• **TASK DETAILS**: Every line with the string "flex" in it belongs in your answer, so copy them all from the data.

• **PROVIDED INFORMATION**:
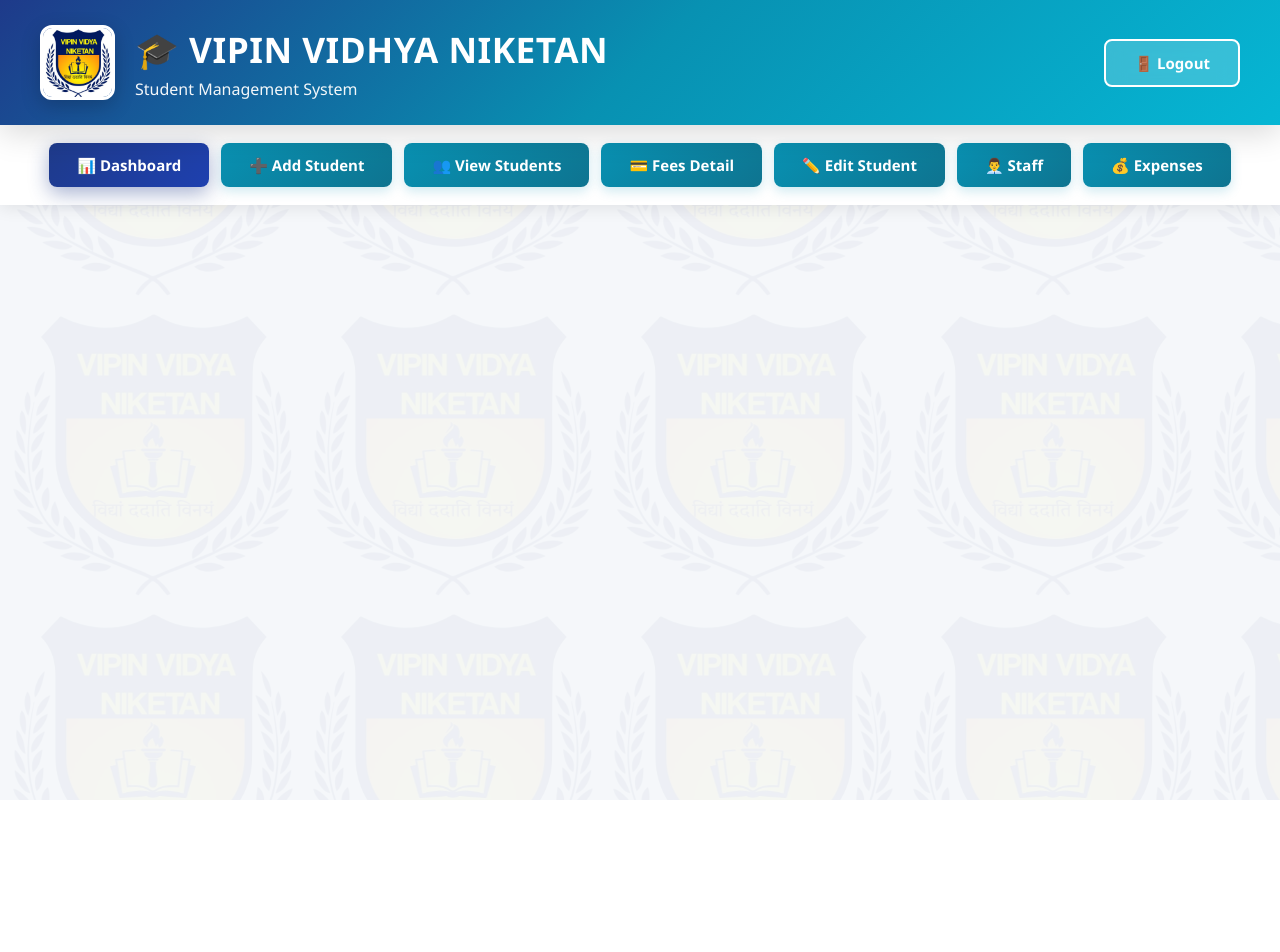
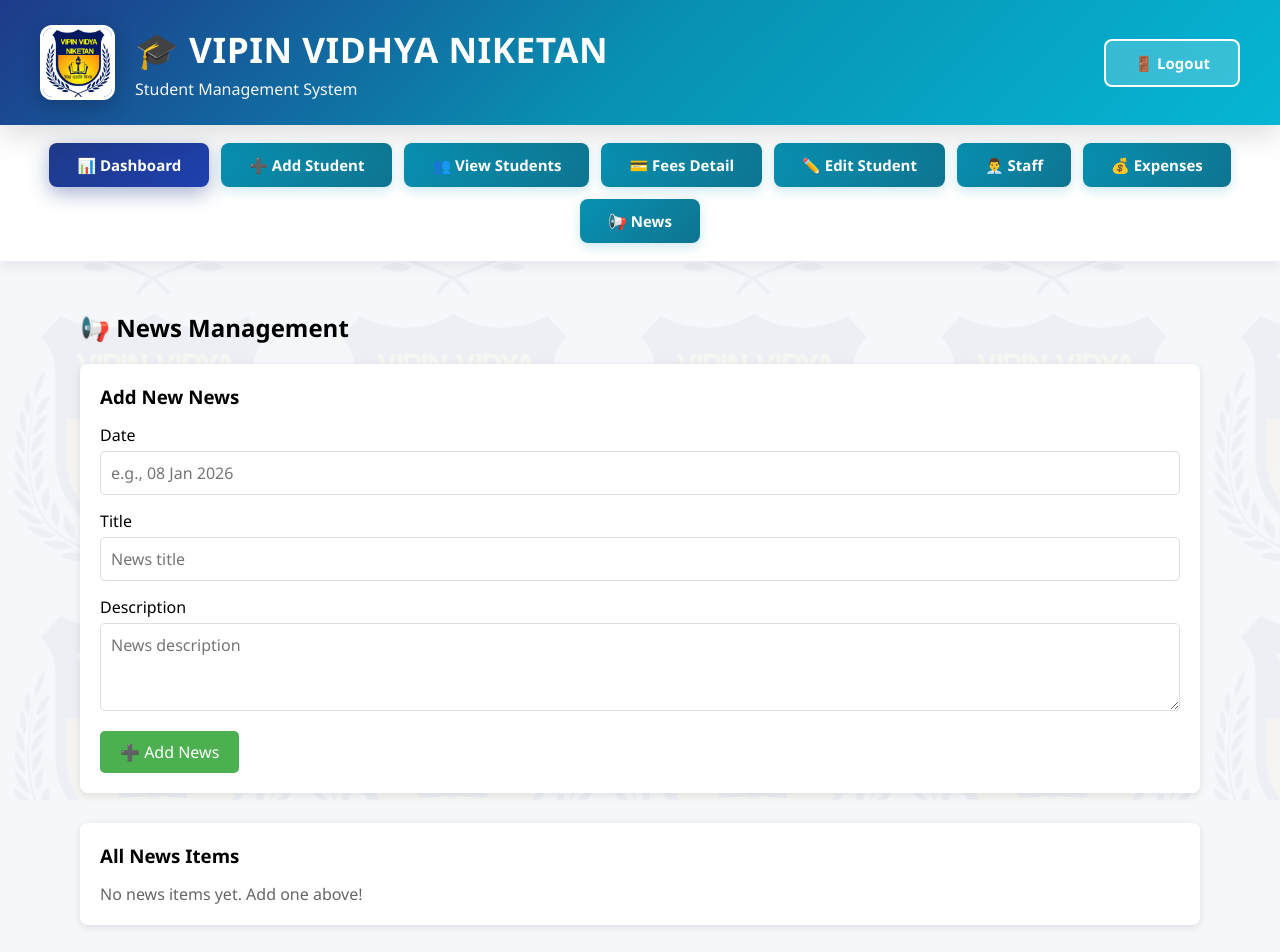
Before and after one commit to MAY-DAY-419/VVN_ERP, a React (Vite) app: page /news in a window 1280 px wide. Shown: the top 952 px of the page. Before the commit the page ends 800 px from the top, so only its background shows below. Built offline with nearby package versions, Linux system fonts and the light colour scheme; sample sign-in values are in the browser's storage.

Commit message:
Add News management module, logout to landing, remove clear session button

```diff
--- a/src/App.jsx
+++ b/src/App.jsx
@@ -8,6 +8,7 @@
 import EditStudent from './components/EditStudent'
 import Staff from './components/Staff'
 import Expenses from './components/Expenses'
+import News from './components/News'
 import Login from './components/Login'
 import InstallPrompt from './components/InstallPrompt'
 import './App.css'
@@ -82,7 +83,7 @@
     }
     setIsAuthenticated(false)
     setActiveTab('dashboard')
-    navigate('/login', { replace: true })
+    navigate('/', { replace: true })
   }
 
   if (loading) {
@@ -162,6 +163,13 @@
                 >
                   💰 Expenses
                 </Link>
+                <Link
+                  to="/news"
+                  className={`nav-btn ${activeTab === 'news' ? 'active' : ''}`}
+                  onClick={() => setActiveTab('news')}
+                >
+                  📢 News
+                </Link>
               </nav>
 
               <main className="main-content">
@@ -173,6 +181,7 @@
                   <Route path="/edit-student" element={<EditStudent />} />
                   <Route path="/staff" element={<Staff />} />
                   <Route path="/expenses" element={<Expenses />} />
+                  <Route path="/news" element={<News />} />
                 </Routes>
               </main>
 
--- a/src/components/Landing.jsx
+++ b/src/components/Landing.jsx
@@ -1,10 +1,37 @@
-import React, { useEffect, useRef } from 'react'
+import React, { useEffect, useRef, useState } from 'react'
 import { useNavigate } from 'react-router-dom'
+import { supabase } from '../supabaseClient'
 import '../styles/Landing.css'
 
 function Landing() {
   const navigate = useNavigate()
   const scrollRef = useRef(null)
+  const [newsItems, setNewsItems] = useState([])
+
+  useEffect(() => {
+    fetchNews()
+  }, [])
+
+  const fetchNews = async () => {
+    try {
+      const { data, error } = await supabase
+        .from('news')
+        .select('*')
+        .order('date', { ascending: false })
+        .limit(6)
+
+      if (error) throw error
+      setNewsItems(data || [])
+    } catch (error) {
+      console.error('Error fetching news:', error)
+      // Fallback to hardcoded news if database fails
+      setNewsItems([
+        { date: '06 Jan 2026', title: 'Annual Day Celebration', description: 'Join us for our grand annual day celebration on 15th January 2026.' },
+        { date: '05 Jan 2026', title: 'Winter Break Schedule', description: 'School will remain closed from 20th to 31st January for winter break.' },
+        { date: '03 Jan 2026', title: 'Parent-Teacher Meeting', description: 'PTM scheduled for all classes on 12th January 2026 from 9 AM to 3 PM.' },
+      ])
+    }
+  }
 
   useEffect(() => {
     const scrollContainer = scrollRef.current
@@ -21,15 +48,6 @@
     const interval = setInterval(scroll, 50)
     return () => clearInterval(interval)
   }, [])
-
-  const newsItems = [
-    { date: '06 Jan 2026', title: 'Annual Day Celebration', description: 'Join us for our grand annual day celebration on 15th January 2026.' },
-    { date: '05 Jan 2026', title: 'Winter Break Schedule', description: 'School will remain closed from 20th to 31st January for winter break.' },
-    { date: '03 Jan 2026', title: 'Parent-Teacher Meeting', description: 'PTM scheduled for all classes on 12th January 2026 from 9 AM to 3 PM.' },
-    { date: '02 Jan 2026', title: 'Sports Day Announcement', description: 'Sports day events will be held on 18th January. All students must participate.' },
-    { date: '01 Jan 2026', title: 'New Semester Begins', description: 'Welcome back! New semester starts with fresh enthusiasm and new opportunities.' },
-    { date: '30 Dec 2025', title: 'Fee Submission Reminder', description: 'Please submit pending fees by 10th January to avoid late charges.' },
-  ]
 
   return (
     <div className="landing-container">
--- a/src/components/Login.jsx
+++ b/src/components/Login.jsx
@@ -15,14 +15,6 @@
       localStorage.removeItem('vvn_login_time')
     }
   }, [])
-
-  const handleClearSession = () => {
-    if (typeof window !== 'undefined' && window.localStorage) {
-      localStorage.clear()
-      setError('')
-      alert('Session cleared. Please log in again.')
-    }
-  }
 
   const handleSubmit = async (e) => {
     e.preventDefault()
@@ -114,15 +106,6 @@
           <button type="submit" className="login-btn" disabled={loading}>
             {loading ? 'Logging in...' : '🔐 Login'}
           </button>
-
-          <button
-            type="button"
-            className="clear-session-btn"
-            onClick={handleClearSession}
-            style={{ marginTop: '10px', padding: '8px', background: '#dc3545', color: 'white', border: 'none', borderRadius: '5px', cursor: 'pointer', fontSize: '12px' }}
-          >
-            Clear Session & Logout
-          </button>
         </form>
 
         <div className="login-footer">
--- /dev/null
+++ b/src/components/News.jsx
@@ -0,0 +1,193 @@
+import React, { useState, useEffect } from 'react'
+import { supabase } from '../supabaseClient'
+
+function News() {
+  const [newsList, setNewsList] = useState([])
+  const [loading, setLoading] = useState(true)
+  const [editingId, setEditingId] = useState(null)
+  const [formData, setFormData] = useState({
+    date: '',
+    title: '',
+    description: ''
+  })
+
+  useEffect(() => {
+    fetchNews()
+  }, [])
+
+  const fetchNews = async () => {
+    try {
+      setLoading(true)
+      const { data, error } = await supabase
+        .from('news')
+        .select('*')
+        .order('date', { ascending: false })
+
+      if (error) throw error
+      setNewsList(data || [])
+    } catch (error) {
+      console.error('Error fetching news:', error)
+      alert('Error loading news: ' + error.message)
+    } finally {
+      setLoading(false)
+    }
+  }
+
+  const handleSubmit = async (e) => {
+    e.preventDefault()
+
+    try {
+      if (editingId) {
+        // Update existing news
+        const { error } = await supabase
+          .from('news')
+          .update(formData)
+          .eq('id', editingId)
+
+        if (error) throw error
+        alert('News updated successfully!')
+      } else {
+        // Add new news
+        const { error } = await supabase
+          .from('news')
+          .insert([formData])
+
+        if (error) throw error
+        alert('News added successfully!')
+      }
+
+      setFormData({ date: '', title: '', description: '' })
+      setEditingId(null)
+      fetchNews()
+    } catch (error) {
+      console.error('Error saving news:', error)
+      alert('Error: ' + error.message)
+    }
+  }
+
+  const handleEdit = (news) => {
+    setEditingId(news.id)
+    setFormData({
+      date: news.date,
+      title: news.title,
+      description: news.description
+    })
+    window.scrollTo({ top: 0, behavior: 'smooth' })
+  }
+
+  const handleDelete = async (id) => {
+    if (!confirm('Are you sure you want to delete this news item?')) return
+
+    try {
+      const { error } = await supabase
+        .from('news')
+        .delete()
+        .eq('id', id)
+
+      if (error) throw error
+      alert('News deleted successfully!')
+      fetchNews()
+    } catch (error) {
+      console.error('Error deleting news:', error)
+      alert('Error: ' + error.message)
+    }
+  }
+
+  const handleCancel = () => {
+    setEditingId(null)
+    setFormData({ date: '', title: '', description: '' })
+  }
+
+  return (
+    <div style={{ padding: '20px', maxWidth: '1200px', margin: '0 auto' }}>
+      <h2 style={{ marginBottom: '20px' }}>📢 News Management</h2>
+
+      <div style={{ background: 'white', padding: '20px', borderRadius: '8px', marginBottom: '30px', boxShadow: '0 2px 8px rgba(0,0,0,0.1)' }}>
+        <h3>{editingId ? 'Edit News' : 'Add New News'}</h3>
+        <form onSubmit={handleSubmit} style={{ display: 'flex', flexDirection: 'column', gap: '15px', marginTop: '15px' }}>
+          <div>
+            <label style={{ display: 'block', marginBottom: '5px', fontWeight: '500' }}>Date</label>
+            <input
+              type="text"
+              placeholder="e.g., 08 Jan 2026"
+              value={formData.date}
+              onChange={(e) => setFormData({ ...formData, date: e.target.value })}
+              required
+              style={{ width: '100%', padding: '10px', border: '1px solid #ddd', borderRadius: '5px' }}
+            />
+          </div>
+
+          <div>
+            <label style={{ display: 'block', marginBottom: '5px', fontWeight: '500' }}>Title</label>
+            <input
+              type="text"
+              placeholder="News title"
+              value={formData.title}
+              onChange={(e) => setFormData({ ...formData, title: e.target.value })}
+              required
+              style={{ width: '100%', padding: '10px', border: '1px solid #ddd', borderRadius: '5px' }}
+            />
+          </div>
+
+          <div>
+            <label style={{ display: 'block', marginBottom: '5px', fontWeight: '500' }}>Description</label>
+            <textarea
+              placeholder="News description"
+              value={formData.description}
+              onChange={(e) => setFormData({ ...formData, description: e.target.value })}
+              required
+              rows="3"
+              style={{ width: '100%', padding: '10px', border: '1px solid #ddd', borderRadius: '5px', resize: 'vertical' }}
+            />
+          </div>
+
+          <div style={{ display: 'flex', gap: '10px' }}>
+            <button type="submit" style={{ padding: '10px 20px', background: '#4CAF50', color: 'white', border: 'none', borderRadius: '5px', cursor: 'pointer' }}>
+              {editingId ? '✏️ Update' : '➕ Add'} News
+            </button>
+            {editingId && (
+              <button type="button" onClick={handleCancel} style={{ padding: '10px 20px', background: '#757575', color: 'white', border: 'none', borderRadius: '5px', cursor: 'pointer' }}>
+                ❌ Cancel
+              </button>
+            )}
+          </div>
+        </form>
+      </div>
+
+      <div style={{ background: 'white', padding: '20px', borderRadius: '8px', boxShadow: '0 2px 8px rgba(0,0,0,0.1)' }}>
+        <h3 style={{ marginBottom: '15px' }}>All News Items</h3>
+        {loading ? (
+          <p>Loading...</p>
+        ) : newsList.length === 0 ? (
+          <p style={{ color: '#666' }}>No news items yet. Add one above!</p>
+        ) : (
+          <div style={{ display: 'flex', flexDirection: 'column', gap: '15px' }}>
+            {newsList.map((news) => (
+              <div key={news.id} style={{ border: '1px solid #e0e0e0', padding: '15px', borderRadius: '8px' }}>
+                <div style={{ display: 'flex', justifyContent: 'space-between', alignItems: 'start' }}>
+                  <div style={{ flex: 1 }}>
+                    <div style={{ display: 'inline-block', background: '#667eea', color: 'white', padding: '4px 10px', borderRadius: '4px', fontSize: '12px', marginBottom: '8px' }}>
+                      {news.date}
+                    </div>
+                    <h4 style={{ margin: '8px 0', color: '#333' }}>{news.title}</h4>
+                    <p style={{ margin: 0, color: '#666', lineHeight: '1.6' }}>{news.description}</p>
+                  </div>
+                  <div style={{ display: 'flex', gap: '8px', marginLeft: '15px' }}>
+                    <button onClick={() => handleEdit(news)} style={{ padding: '6px 12px', background: '#2196F3', color: 'white', border: 'none', borderRadius: '5px', cursor: 'pointer', fontSize: '13px' }}>
+                      ✏️ Edit
+                    </button>
+                    <button onClick={() => handleDelete(news.id)} style={{ padding: '6px 12px', background: '#f44336', color: 'white', border: 'none', borderRadius: '5px', cursor: 'pointer', fontSize: '13px' }}>
+                      🗑️ Delete
+                    </button>
+                  </div>
+                </div>
+              </div>
+            ))}
+          </div>
+        )}
+      </div>
+    </div>
+  )
+}
+
+export default News
```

• **OUTPUT BELOW**:
+        <form onSubmit={handleSubmit} style={{ display: 'flex', flexDirection: 'column', gap: '15px', marginTop: '15px' }}>
+          <div style={{ display: 'flex', gap: '10px' }}>
+          <div style={{ display: 'flex', flexDirection: 'column', gap: '15px' }}>
+                <div style={{ display: 'flex', justifyContent: 'space-between', alignItems: 'start' }}>
+                  <div style={{ flex: 1 }}>
+                  <div style={{ display: 'flex', gap: '8px', marginLeft: '15px' }}>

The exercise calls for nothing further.